Jason Hendrix, a 16-year-old from Corbin, Kentucky, allegedly killed his parents and younger sister before fleeing and being eventually killed in a police shoot-out. Hendrix was reportedly angry at his parents for taking away his computer privileges, but Corbin police chief David Campbell said he showed no signs of being troubled when he met up with friends at church that Wednesday evening.

Shock to the Community

Hendrix was a member of the ROTC and was known for his politeness and helpfulness - he helped set up equipment each week for church services. His pastor, Drew Mahan, said "People want to ask questions. Why? How? I simply looked at folks today and said, 'I don't know," Mahan said after finishing the Sunday morning service. "The guy has been here. He's been an influence on our students, he's been an influence on my own kids. They love him."

Thankfully, most teenagers don't explode like Hendrix did, but many troubled youngsters get caught in a loop that leads them to the juvenile court system. The American Psychological Association (APA) says that more than one million teens go to court each year, with 160,000 being placed in detention centers or other residential programs.

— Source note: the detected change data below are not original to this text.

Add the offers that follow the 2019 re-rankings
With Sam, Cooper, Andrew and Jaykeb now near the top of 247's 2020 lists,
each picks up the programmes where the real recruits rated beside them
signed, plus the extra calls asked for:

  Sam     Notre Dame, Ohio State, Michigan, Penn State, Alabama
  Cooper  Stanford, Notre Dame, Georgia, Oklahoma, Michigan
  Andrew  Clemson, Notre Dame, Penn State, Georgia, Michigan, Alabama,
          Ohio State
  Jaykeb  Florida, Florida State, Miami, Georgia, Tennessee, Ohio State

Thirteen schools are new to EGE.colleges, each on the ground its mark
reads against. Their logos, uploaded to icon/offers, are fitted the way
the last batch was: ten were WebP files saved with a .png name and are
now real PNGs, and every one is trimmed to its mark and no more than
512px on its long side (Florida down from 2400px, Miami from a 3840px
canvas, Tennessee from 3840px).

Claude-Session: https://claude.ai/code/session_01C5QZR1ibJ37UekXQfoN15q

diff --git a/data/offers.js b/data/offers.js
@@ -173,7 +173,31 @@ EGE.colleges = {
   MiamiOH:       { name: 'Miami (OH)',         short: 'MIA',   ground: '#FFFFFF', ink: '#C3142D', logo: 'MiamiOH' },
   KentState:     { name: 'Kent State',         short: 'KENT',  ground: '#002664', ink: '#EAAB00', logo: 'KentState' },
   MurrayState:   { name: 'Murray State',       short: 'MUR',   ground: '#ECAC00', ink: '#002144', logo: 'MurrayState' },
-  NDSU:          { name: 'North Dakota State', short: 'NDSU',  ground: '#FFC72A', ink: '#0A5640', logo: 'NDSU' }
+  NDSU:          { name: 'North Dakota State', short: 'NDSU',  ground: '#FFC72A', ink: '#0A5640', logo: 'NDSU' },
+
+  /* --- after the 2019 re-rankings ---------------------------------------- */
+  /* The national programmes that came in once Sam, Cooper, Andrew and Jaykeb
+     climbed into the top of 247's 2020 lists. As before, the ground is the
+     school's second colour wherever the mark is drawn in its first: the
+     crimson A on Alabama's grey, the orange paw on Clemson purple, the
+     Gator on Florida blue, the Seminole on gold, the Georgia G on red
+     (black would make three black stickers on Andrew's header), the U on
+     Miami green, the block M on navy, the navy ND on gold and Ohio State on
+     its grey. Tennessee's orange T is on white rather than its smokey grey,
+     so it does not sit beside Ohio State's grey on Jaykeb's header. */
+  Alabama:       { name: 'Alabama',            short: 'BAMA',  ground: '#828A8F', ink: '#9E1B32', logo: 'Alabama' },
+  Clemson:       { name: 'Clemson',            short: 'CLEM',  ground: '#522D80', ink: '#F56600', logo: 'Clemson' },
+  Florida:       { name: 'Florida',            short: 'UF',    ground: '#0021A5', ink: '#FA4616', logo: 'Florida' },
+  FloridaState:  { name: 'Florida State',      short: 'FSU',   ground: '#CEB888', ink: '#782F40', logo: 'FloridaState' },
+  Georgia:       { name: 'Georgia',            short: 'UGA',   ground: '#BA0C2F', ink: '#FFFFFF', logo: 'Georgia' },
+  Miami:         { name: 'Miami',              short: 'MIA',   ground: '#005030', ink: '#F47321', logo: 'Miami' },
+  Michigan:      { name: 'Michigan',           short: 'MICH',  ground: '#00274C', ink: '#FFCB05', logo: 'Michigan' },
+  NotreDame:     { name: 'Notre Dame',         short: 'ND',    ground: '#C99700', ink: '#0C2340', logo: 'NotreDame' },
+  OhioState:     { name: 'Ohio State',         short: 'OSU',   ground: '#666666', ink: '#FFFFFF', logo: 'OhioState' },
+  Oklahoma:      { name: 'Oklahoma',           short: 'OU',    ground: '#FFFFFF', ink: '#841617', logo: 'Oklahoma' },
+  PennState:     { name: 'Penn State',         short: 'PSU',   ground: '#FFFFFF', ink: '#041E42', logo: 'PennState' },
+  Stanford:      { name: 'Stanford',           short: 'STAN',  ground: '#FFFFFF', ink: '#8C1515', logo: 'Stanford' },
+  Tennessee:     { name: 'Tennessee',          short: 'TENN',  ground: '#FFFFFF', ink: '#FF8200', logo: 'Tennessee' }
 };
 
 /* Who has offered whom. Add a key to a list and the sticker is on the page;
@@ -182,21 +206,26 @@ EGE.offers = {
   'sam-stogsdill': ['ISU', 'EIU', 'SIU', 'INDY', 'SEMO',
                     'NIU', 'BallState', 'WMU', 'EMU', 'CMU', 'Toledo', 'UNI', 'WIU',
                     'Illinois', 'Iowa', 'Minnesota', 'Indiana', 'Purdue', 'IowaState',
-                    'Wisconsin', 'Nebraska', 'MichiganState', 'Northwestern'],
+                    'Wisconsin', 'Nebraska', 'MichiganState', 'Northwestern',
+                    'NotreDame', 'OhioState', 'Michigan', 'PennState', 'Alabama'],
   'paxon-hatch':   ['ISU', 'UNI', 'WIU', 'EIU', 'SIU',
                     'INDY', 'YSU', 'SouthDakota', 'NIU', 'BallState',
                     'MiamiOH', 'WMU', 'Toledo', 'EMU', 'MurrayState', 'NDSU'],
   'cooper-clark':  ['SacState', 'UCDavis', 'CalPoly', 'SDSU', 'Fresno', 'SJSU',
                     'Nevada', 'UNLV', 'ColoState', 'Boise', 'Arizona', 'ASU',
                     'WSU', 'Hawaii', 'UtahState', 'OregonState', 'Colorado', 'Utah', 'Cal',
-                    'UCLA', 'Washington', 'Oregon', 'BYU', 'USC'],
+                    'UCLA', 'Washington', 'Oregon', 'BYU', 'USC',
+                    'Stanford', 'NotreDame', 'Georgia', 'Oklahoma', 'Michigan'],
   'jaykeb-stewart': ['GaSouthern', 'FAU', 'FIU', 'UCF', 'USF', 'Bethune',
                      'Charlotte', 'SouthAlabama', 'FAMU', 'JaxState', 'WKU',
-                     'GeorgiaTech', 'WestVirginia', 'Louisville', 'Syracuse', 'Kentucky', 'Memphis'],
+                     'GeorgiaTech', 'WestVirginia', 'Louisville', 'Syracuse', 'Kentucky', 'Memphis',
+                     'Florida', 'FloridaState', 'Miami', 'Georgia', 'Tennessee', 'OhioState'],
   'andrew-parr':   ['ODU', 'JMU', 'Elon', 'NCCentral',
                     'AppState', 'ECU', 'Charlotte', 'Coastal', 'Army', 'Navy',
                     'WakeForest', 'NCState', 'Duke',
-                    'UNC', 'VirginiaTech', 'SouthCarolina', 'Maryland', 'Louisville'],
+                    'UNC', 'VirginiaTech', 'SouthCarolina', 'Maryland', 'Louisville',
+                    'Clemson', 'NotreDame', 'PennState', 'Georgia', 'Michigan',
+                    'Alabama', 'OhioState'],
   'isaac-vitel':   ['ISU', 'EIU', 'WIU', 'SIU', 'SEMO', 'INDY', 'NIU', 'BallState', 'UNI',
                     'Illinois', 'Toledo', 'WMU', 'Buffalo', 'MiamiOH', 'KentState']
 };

Signs of a Troubled Teen

How can you recognize warning signs in a teen before they lead to trouble with the law, violence, or even suicide? MedLine Plus says that signs like being deeply sensitive to criticism, frequent irritability, angry outbursts, withdrawal from family and friends, being tired, being plagued with physical issues like headaches or stomach aches, feeling sad, and not enjoying favorite activities are all red flags. Trouble sleeping and problems with concentration and making decisions are cause for concern, too, as is substance abuse.

Some teens will show more obvious signs of trouble ahead. According to the American Psychological Association, these include lack of empathy for others, cruelty to animals, being abused at home, being victimized by bullies, committing acts of vandalism, and a history of violence in the past.

If you suspect your teen might need help, there are many options available. Support groups and individual counseling are popular options, but the APA stresses the importance of having the whole family involved in treatment. The youngster should learn more effective life strategies, how to learn from problems that may have already accursed, and how to decide on more effective and appropriate actions to deal with difficult situations.

WebPsychology has many helpful articles on understanding your teen. They can be found on this page.